• [WHAT YOU WILL DO]: Where does the word "this" show up in the records? Copy every line that has it.

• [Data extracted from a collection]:

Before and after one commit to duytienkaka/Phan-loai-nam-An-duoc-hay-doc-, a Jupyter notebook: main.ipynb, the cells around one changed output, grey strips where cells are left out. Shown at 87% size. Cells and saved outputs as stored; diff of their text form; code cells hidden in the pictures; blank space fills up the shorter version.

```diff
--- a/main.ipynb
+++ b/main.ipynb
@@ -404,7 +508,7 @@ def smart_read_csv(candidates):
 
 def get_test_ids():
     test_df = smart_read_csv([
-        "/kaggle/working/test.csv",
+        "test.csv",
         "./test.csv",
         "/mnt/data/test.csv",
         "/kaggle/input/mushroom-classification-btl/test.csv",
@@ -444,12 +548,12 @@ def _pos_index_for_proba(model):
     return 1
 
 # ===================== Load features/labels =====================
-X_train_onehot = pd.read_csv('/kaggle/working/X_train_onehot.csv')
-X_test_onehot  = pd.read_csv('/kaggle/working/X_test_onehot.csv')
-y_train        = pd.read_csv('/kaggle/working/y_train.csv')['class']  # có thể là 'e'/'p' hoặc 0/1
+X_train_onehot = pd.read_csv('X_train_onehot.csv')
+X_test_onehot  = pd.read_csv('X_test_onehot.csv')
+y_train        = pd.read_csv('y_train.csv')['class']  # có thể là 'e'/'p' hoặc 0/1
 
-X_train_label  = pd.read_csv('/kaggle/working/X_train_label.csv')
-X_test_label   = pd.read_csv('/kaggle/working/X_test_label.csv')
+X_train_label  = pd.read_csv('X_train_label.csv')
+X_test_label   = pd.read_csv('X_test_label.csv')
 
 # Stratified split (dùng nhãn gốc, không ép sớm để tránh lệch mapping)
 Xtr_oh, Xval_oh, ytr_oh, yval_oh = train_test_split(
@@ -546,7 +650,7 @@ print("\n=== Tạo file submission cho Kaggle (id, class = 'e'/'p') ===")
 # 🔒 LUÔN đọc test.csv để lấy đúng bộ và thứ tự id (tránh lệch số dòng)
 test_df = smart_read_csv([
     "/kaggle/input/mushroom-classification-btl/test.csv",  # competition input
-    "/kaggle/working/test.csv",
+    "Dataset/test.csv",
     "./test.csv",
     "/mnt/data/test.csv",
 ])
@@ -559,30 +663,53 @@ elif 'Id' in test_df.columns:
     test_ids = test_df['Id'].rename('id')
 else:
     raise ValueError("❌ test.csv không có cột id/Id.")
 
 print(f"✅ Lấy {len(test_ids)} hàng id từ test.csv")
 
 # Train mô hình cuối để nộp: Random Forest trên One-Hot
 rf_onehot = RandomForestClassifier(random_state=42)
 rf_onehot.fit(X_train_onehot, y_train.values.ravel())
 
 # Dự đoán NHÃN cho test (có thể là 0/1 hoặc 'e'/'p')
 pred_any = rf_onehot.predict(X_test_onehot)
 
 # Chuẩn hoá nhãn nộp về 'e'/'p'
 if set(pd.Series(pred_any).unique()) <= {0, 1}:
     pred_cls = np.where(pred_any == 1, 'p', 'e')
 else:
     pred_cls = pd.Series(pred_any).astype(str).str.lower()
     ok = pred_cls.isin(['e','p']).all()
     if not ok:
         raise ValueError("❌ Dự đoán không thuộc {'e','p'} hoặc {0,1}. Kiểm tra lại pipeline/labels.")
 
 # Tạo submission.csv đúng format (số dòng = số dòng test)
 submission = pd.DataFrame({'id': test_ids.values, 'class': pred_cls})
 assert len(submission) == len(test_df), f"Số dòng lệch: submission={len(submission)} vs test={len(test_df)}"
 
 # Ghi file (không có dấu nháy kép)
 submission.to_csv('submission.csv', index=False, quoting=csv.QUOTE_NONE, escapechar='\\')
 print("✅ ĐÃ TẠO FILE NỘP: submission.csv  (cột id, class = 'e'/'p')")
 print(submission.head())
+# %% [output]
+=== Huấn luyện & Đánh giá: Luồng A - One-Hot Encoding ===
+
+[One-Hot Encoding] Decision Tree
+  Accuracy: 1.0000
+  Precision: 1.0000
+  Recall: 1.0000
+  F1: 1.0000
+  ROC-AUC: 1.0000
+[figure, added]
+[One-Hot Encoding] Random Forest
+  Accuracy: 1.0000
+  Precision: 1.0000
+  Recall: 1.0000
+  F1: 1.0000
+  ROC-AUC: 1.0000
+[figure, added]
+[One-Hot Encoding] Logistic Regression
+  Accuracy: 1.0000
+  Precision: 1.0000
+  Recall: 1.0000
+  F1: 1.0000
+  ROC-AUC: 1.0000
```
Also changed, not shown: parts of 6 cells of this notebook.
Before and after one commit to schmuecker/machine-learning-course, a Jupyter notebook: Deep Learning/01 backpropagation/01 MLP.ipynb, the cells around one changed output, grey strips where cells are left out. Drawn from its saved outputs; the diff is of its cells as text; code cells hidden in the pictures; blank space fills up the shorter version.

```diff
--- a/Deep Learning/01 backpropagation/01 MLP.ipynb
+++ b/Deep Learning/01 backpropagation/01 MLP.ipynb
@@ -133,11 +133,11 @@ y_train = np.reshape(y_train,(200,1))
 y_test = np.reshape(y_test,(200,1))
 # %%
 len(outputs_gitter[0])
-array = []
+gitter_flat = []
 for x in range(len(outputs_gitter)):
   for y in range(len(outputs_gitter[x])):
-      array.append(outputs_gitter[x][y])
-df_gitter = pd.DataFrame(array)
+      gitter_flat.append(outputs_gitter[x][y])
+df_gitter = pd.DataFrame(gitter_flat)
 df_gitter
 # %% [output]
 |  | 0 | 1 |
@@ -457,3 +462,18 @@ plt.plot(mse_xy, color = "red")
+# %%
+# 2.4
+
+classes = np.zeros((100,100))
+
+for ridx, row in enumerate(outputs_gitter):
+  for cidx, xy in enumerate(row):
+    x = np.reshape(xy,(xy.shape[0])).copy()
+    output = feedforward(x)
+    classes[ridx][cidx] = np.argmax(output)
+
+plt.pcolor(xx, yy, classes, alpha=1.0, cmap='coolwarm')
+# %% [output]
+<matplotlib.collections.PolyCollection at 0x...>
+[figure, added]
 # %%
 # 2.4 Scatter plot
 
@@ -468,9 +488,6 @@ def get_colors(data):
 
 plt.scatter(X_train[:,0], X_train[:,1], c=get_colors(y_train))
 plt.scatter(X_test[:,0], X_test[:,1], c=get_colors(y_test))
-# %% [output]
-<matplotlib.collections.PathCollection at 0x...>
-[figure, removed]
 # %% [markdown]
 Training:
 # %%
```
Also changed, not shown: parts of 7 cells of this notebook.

• [EXERCISE RESPONSE]:
Also changed, not shown: parts of 6 cells of this notebook.
Also changed, not shown: parts of 7 cells of this notebook.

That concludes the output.